To do. If a line in the entries contains the string "pulse", include that line in your answer.
----- Data extracts -----
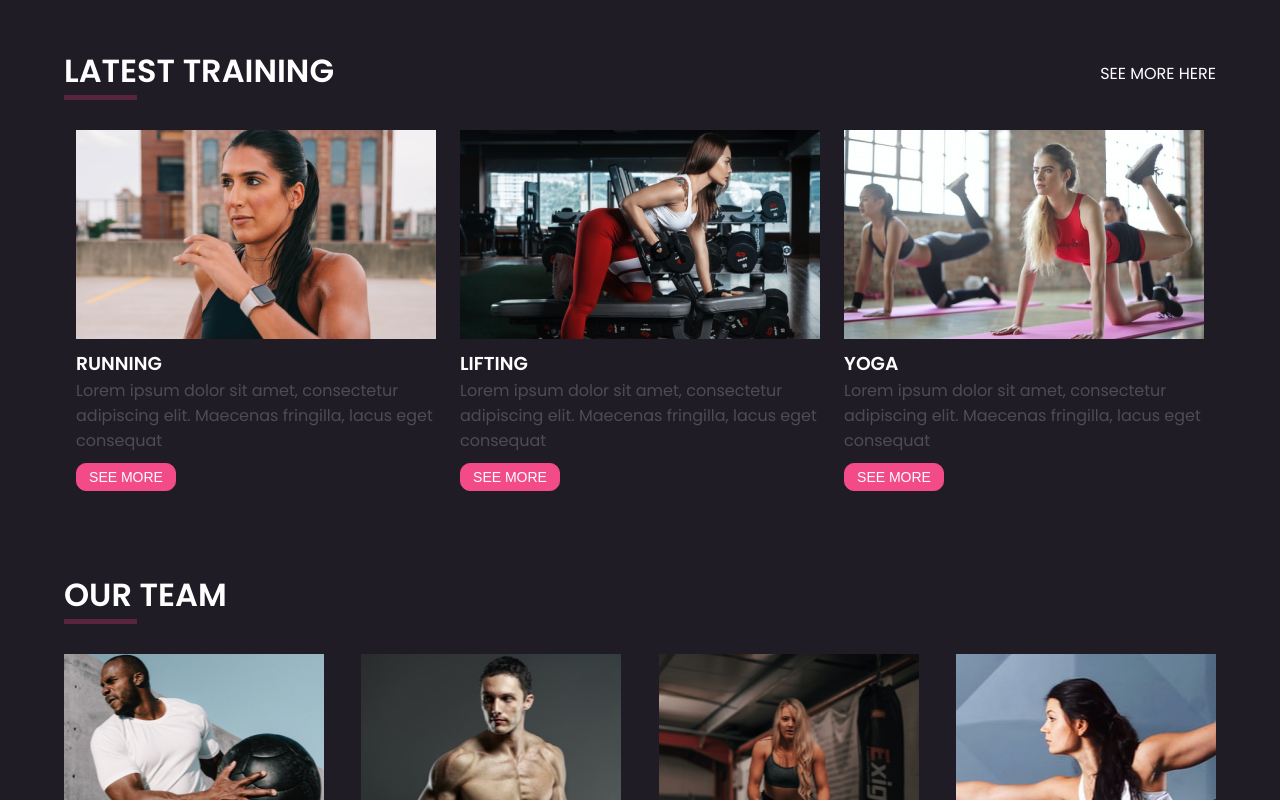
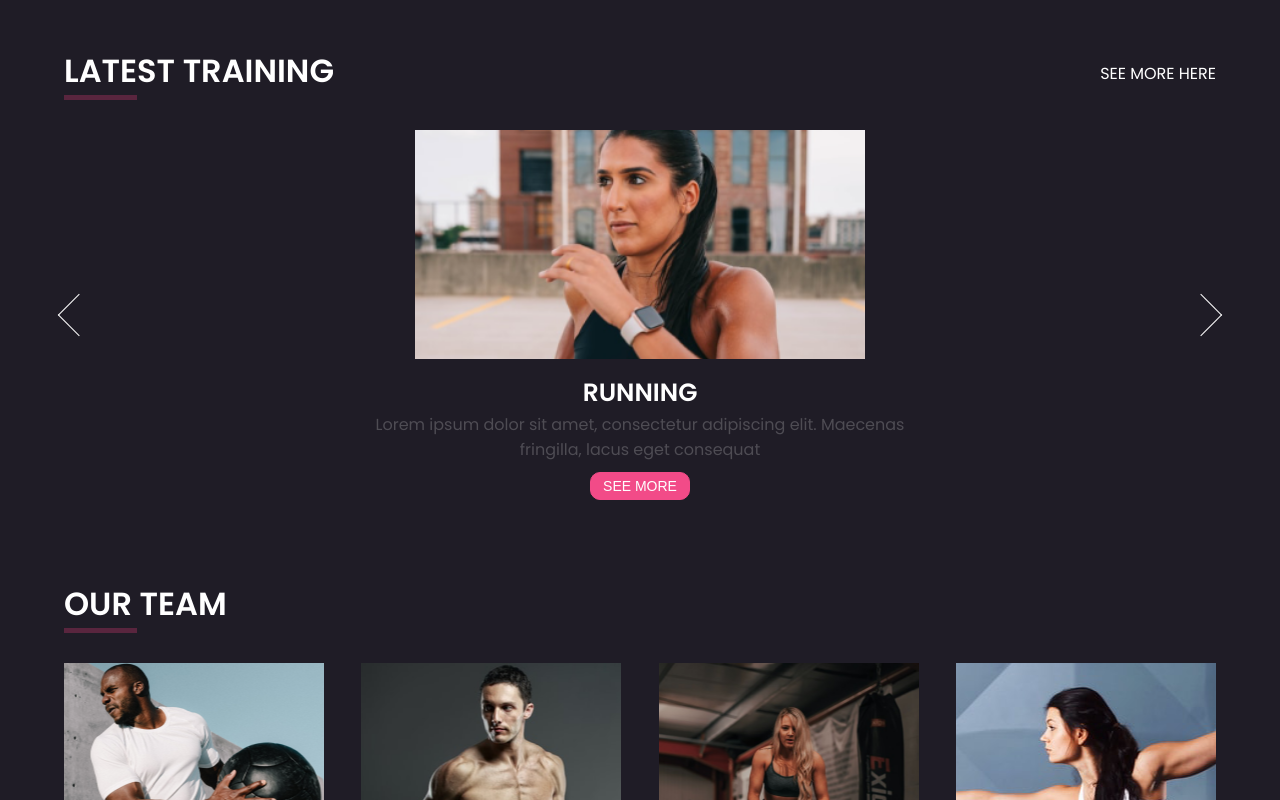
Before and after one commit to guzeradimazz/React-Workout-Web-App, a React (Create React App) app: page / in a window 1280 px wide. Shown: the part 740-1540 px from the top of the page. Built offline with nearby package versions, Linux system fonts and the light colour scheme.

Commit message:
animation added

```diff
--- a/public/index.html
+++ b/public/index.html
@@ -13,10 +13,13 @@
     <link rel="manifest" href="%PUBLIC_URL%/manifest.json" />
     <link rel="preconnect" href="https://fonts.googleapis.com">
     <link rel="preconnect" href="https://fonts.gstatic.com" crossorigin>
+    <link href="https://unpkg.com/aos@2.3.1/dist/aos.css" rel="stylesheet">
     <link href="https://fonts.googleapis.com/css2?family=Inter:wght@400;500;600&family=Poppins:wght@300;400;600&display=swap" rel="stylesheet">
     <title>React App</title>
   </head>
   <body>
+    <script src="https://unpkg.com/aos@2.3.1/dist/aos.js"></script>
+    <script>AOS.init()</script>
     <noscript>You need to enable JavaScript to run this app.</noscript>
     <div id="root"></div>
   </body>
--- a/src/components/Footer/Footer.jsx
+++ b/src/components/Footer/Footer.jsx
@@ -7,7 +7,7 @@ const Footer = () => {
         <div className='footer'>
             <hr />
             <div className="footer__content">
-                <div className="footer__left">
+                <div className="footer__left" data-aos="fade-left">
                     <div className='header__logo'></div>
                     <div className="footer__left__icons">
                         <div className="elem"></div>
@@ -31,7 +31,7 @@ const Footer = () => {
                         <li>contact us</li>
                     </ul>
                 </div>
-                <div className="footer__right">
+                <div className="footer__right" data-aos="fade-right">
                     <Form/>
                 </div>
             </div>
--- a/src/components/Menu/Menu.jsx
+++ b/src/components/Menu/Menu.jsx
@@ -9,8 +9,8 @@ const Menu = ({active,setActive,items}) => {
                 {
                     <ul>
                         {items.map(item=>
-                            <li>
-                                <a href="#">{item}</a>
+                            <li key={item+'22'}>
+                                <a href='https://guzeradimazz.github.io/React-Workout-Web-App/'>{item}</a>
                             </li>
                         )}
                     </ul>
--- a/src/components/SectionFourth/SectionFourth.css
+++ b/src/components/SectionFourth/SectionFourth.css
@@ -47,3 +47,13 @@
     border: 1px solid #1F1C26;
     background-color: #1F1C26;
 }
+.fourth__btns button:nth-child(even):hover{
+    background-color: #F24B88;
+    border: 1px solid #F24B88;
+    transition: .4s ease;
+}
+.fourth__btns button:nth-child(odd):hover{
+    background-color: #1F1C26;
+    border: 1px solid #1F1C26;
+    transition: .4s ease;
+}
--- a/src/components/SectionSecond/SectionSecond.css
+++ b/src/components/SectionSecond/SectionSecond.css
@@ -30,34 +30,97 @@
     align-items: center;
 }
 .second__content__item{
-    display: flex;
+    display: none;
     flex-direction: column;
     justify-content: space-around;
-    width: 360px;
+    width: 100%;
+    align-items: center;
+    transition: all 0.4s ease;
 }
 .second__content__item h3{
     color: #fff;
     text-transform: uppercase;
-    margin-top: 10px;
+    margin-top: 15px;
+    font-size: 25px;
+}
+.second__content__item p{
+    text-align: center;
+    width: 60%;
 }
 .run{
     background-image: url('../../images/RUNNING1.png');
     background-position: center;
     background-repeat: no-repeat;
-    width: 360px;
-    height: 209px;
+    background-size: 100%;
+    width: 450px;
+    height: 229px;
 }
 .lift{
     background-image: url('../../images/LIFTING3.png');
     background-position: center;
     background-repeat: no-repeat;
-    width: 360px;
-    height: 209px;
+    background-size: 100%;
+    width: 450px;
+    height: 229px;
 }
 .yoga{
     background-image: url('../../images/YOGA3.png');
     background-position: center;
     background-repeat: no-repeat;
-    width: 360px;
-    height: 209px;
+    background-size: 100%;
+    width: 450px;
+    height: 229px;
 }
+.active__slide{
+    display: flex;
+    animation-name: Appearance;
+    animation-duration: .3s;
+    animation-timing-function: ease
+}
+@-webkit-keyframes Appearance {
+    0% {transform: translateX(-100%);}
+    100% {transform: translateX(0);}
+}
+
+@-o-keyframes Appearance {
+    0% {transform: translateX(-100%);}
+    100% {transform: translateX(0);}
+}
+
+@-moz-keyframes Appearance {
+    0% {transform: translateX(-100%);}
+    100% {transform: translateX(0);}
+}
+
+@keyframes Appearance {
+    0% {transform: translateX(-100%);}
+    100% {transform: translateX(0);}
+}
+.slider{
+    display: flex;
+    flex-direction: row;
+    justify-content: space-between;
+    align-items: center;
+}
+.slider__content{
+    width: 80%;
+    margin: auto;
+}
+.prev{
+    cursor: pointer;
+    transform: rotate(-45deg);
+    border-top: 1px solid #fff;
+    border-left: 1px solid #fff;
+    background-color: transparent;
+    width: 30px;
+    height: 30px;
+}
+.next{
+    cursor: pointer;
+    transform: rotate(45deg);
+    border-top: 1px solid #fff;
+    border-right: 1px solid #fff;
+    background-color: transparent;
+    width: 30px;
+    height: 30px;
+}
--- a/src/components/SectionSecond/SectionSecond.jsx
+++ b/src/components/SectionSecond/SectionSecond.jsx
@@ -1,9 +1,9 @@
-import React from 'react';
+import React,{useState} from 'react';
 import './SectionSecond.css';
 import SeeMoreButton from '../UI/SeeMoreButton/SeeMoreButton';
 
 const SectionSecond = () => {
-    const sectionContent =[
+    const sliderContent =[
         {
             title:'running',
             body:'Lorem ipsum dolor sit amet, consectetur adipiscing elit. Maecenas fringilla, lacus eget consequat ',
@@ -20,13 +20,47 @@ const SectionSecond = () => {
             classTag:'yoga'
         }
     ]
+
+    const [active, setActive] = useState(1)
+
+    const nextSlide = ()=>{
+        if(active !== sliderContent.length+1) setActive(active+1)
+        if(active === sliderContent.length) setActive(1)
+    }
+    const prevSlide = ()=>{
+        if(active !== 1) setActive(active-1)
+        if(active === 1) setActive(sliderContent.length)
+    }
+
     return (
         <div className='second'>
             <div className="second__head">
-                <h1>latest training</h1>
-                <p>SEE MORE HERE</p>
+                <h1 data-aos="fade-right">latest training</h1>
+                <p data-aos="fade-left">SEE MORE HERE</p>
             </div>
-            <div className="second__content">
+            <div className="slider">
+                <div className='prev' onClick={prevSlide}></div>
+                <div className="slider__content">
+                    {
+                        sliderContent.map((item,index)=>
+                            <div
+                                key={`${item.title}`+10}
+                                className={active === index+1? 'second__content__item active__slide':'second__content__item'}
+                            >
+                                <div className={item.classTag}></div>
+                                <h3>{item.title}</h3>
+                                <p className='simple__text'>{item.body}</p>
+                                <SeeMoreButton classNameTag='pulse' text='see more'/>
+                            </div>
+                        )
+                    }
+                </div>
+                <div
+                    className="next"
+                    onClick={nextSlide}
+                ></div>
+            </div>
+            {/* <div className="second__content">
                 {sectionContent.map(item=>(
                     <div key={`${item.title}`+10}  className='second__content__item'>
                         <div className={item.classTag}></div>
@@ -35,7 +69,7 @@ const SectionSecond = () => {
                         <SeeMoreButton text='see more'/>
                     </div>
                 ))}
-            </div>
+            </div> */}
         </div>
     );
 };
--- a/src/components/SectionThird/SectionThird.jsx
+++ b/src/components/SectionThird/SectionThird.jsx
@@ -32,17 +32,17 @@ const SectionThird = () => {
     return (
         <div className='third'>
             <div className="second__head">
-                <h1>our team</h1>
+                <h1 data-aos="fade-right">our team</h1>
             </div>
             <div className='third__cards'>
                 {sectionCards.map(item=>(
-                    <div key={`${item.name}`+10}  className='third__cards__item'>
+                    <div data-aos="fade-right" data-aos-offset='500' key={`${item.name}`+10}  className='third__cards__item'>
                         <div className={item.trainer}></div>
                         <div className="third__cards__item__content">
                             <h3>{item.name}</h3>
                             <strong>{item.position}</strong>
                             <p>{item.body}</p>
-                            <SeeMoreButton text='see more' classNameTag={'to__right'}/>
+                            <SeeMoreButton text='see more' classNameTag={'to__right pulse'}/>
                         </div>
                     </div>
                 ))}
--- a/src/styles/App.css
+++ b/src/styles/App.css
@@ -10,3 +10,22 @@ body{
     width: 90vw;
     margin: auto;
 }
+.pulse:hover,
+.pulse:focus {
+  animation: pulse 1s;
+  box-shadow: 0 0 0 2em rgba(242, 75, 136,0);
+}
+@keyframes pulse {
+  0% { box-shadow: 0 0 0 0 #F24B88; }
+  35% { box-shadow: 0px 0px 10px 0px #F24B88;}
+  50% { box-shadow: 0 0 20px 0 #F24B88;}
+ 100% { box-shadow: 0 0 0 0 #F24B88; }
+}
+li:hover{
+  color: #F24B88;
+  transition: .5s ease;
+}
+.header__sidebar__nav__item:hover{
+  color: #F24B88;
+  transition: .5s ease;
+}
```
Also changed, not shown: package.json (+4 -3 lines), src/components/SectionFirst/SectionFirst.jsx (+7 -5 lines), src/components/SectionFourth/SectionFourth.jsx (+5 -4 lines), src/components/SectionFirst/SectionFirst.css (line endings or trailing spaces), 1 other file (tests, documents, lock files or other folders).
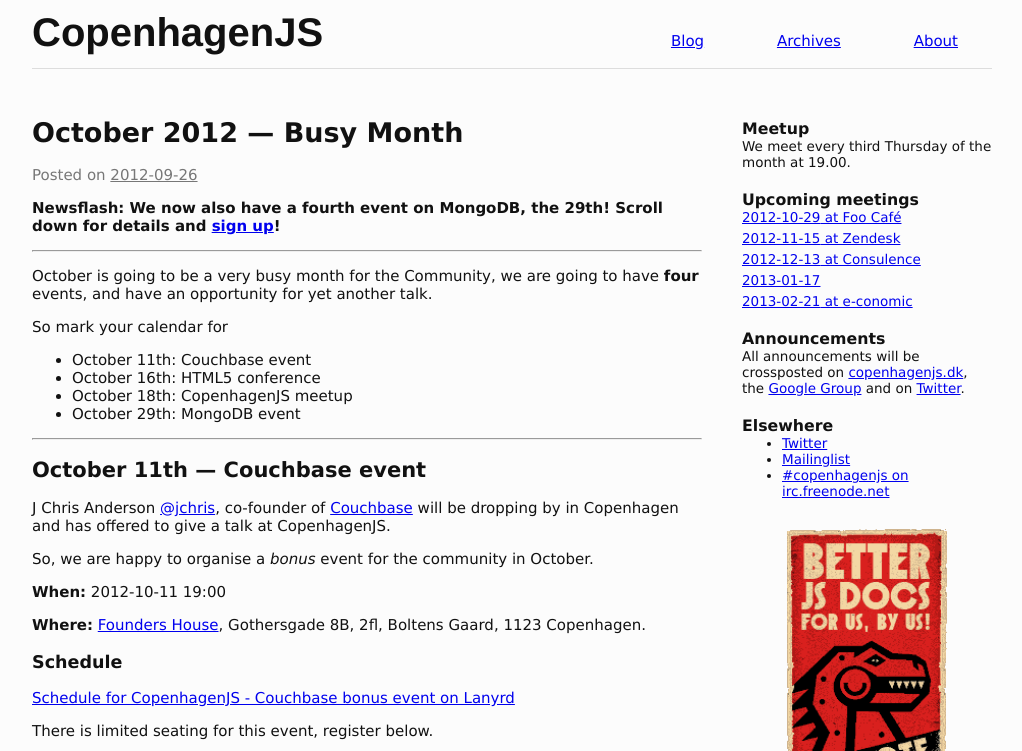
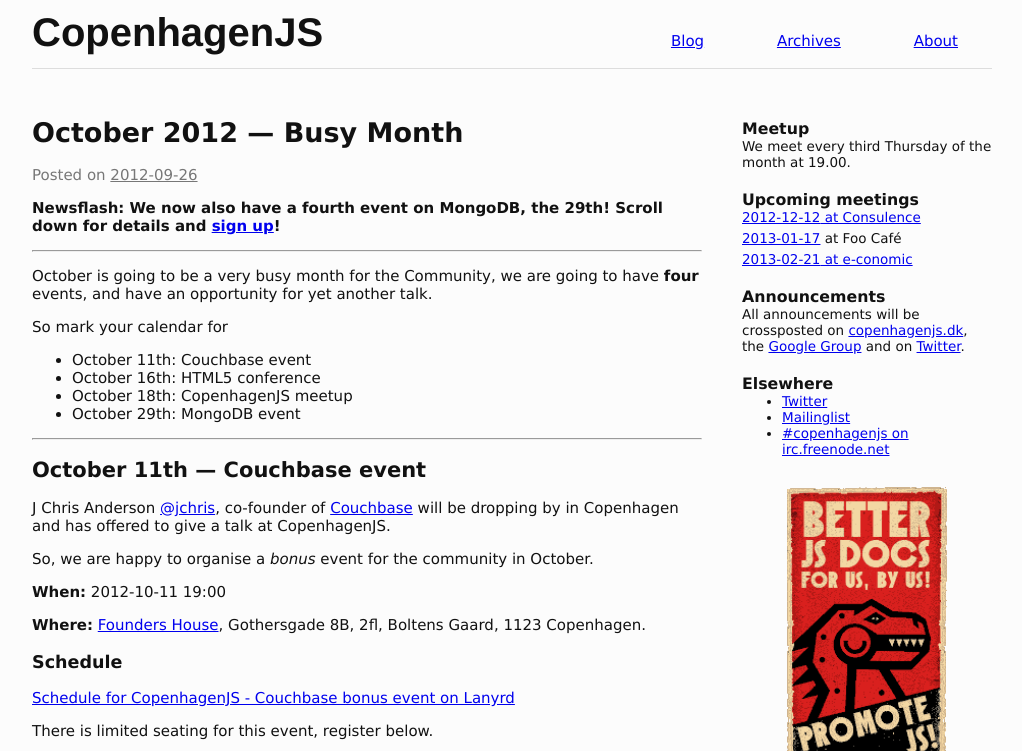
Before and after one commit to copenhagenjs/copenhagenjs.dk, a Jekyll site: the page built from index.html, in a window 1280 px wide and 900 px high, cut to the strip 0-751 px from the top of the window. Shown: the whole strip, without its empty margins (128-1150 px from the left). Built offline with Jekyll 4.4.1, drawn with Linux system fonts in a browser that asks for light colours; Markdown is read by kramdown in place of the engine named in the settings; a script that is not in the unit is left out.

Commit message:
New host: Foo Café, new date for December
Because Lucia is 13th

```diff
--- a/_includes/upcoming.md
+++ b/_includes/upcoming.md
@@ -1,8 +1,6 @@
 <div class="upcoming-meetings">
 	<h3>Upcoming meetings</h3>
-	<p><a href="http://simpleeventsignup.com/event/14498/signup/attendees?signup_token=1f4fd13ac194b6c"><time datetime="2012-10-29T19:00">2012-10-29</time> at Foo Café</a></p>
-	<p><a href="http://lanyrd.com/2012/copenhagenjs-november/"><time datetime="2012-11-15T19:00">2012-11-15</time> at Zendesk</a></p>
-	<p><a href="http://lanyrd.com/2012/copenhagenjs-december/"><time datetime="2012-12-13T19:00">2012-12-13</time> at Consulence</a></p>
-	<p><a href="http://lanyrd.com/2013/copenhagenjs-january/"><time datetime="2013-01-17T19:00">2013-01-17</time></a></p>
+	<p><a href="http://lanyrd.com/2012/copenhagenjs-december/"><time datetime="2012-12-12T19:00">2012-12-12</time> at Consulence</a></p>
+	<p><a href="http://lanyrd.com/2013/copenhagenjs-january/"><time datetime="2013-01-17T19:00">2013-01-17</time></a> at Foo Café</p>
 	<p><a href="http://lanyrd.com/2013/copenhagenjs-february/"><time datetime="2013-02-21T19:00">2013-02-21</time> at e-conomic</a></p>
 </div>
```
-----
Solution to this exercise.
+                                <SeeMoreButton classNameTag='pulse' text='see more'/>
+                            <SeeMoreButton text='see more' classNameTag={'to__right pulse'}/>
+.pulse:hover,
+.pulse:focus {
+  animation: pulse 1s;
+@keyframes pulse {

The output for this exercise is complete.